◆ Task directions ◆
Copy out exactly each line from the line with "mech 不叫 machine:后者在计算机里是另一回事(机器学习、虚拟机)" through the last line of the material below.

-- Data records follows --

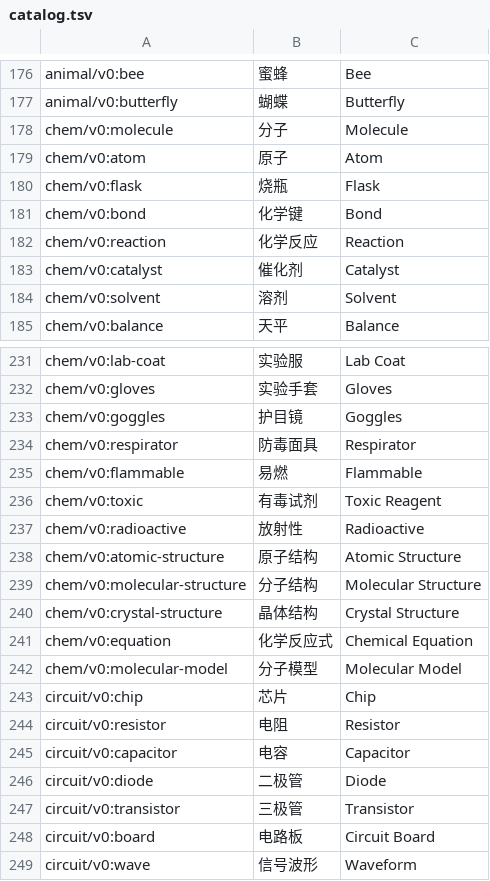
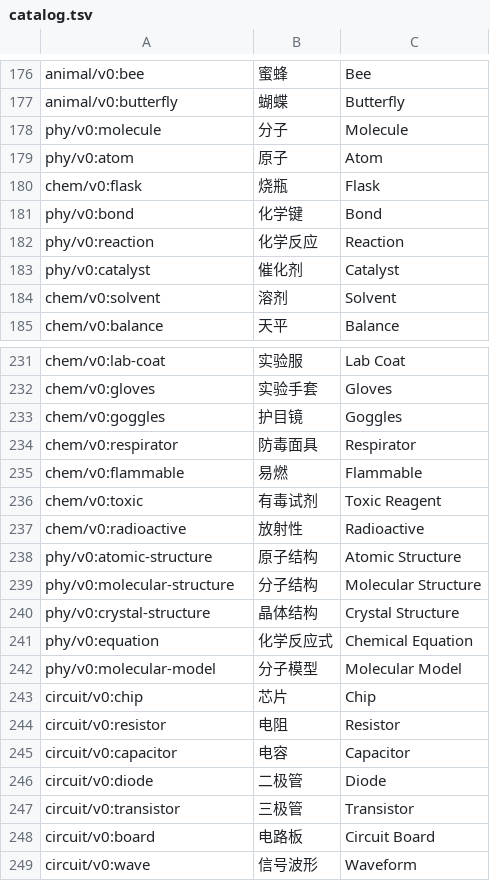
Before and after one commit to ljh-sh/icon, a TSV file: catalog.tsv, drawn as a sheet; only a part is shown, gaps mark what is left out; the diff covers the shown part only.

Commit message:
feat: 分出 phy: 与 mech: 两类
物理化学那一堆从 chem 挪进 phy: —— 分子/原子/键/反应/催化/原子结构/分子结构/
晶体结构/方程式/分子模型这 10 个是微观结构,物理也用;试管烧瓶分液漏斗那些器材
留在 chem:。

- phy: 另补 10 个物理符号:杠杆/弹簧/磁铁/透镜/棱镜/光线/重力/热量/电磁场/波长
- mech: 新开一类,放机器上的零件:齿轮/轴承/皮带/阀门/泵/涡轮/活塞/螺丝/扳手/管道/电机
  —— 叫 mech 不叫 machine:后者在计算机里是另一回事(机器学习、虚拟机)

分类还是按"画的是什么"分,不按教材分章:原子物理不单列,键名自带信息
(phy:atom / phy:electron)。

Co-Authored-By: Li Junhao <edwin.jh.lee@gmail.com>

```diff
--- a/catalog.tsv
+++ b/catalog.tsv
@@ -177,8 +177,8 @@ animal/v0:bee	蜜蜂	Bee
 animal/v0:butterfly	蝴蝶	Butterfly
-chem/v0:molecule	分子	Molecule
-chem/v0:atom	原子	Atom
+phy/v0:molecule	分子	Molecule
+phy/v0:atom	原子	Atom
 chem/v0:flask	烧瓶	Flask
-chem/v0:bond	化学键	Bond
-chem/v0:reaction	化学反应	Reaction
-chem/v0:catalyst	催化剂	Catalyst
+phy/v0:bond	化学键	Bond
+phy/v0:reaction	化学反应	Reaction
+phy/v0:catalyst	催化剂	Catalyst
 chem/v0:solvent	溶剂	Solvent
@@ -237,7 +237,7 @@ chem/v0:toxic	有毒试剂	Toxic Reagent
 chem/v0:radioactive	放射性	Radioactive
-chem/v0:atomic-structure	原子结构	Atomic Structure
-chem/v0:molecular-structure	分子结构	Molecular Structure
-chem/v0:crystal-structure	晶体结构	Crystal Structure
-chem/v0:equation	化学反应式	Chemical Equation
-chem/v0:molecular-model	分子模型	Molecular Model
+phy/v0:atomic-structure	原子结构	Atomic Structure
+phy/v0:molecular-structure	分子结构	Molecular Structure
+phy/v0:crystal-structure	晶体结构	Crystal Structure
+phy/v0:equation	化学反应式	Chemical Equation
+phy/v0:molecular-model	分子模型	Molecular Model
 circuit/v0:chip	芯片	Chip
```
Also changed, not shown: 21 added rows elsewhere in this file, 34 other files.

-- Data records concluded --

◆ Written response ◆
  —— 叫 mech 不叫 machine:后者在计算机里是另一回事(机器学习、虚拟机)

分类还是按"画的是什么"分,不按教材分章:原子物理不单列,键名自带信息
(phy:atom / phy:electron)。

Co-Authored-By: Li Junhao <edwin.jh.lee@gmail.com>

```diff
--- a/catalog.tsv
+++ b/catalog.tsv
@@ -177,8 +177,8 @@ animal/v0:bee	蜜蜂	Bee
 animal/v0:butterfly	蝴蝶	Butterfly
-chem/v0:molecule	分子	Molecule
-chem/v0:atom	原子	Atom
+phy/v0:molecule	分子	Molecule
+phy/v0:atom	原子	Atom
 chem/v0:flask	烧瓶	Flask
-chem/v0:bond	化学键	Bond
-chem/v0:reaction	化学反应	Reaction
-chem/v0:catalyst	催化剂	Catalyst
+phy/v0:bond	化学键	Bond
+phy/v0:reaction	化学反应	Reaction
+phy/v0:catalyst	催化剂	Catalyst
 chem/v0:solvent	溶剂	Solvent
@@ -237,7 +237,7 @@ chem/v0:toxic	有毒试剂	Toxic Reagent
 chem/v0:radioactive	放射性	Radioactive
-chem/v0:atomic-structure	原子结构	Atomic Structure
-chem/v0:molecular-structure	分子结构	Molecular Structure
-chem/v0:crystal-structure	晶体结构	Crystal Structure
-chem/v0:equation	化学反应式	Chemical Equation
-chem/v0:molecular-model	分子模型	Molecular Model
+phy/v0:atomic-structure	原子结构	Atomic Structure
+phy/v0:molecular-structure	分子结构	Molecular Structure
+phy/v0:crystal-structure	晶体结构	Crystal Structure
+phy/v0:equation	化学反应式	Chemical Equation
+phy/v0:molecular-model	分子模型	Molecular Model
 circuit/v0:chip	芯片	Chip
```
Also changed, not shown: 21 added rows elsewhere in this file, 34 other files.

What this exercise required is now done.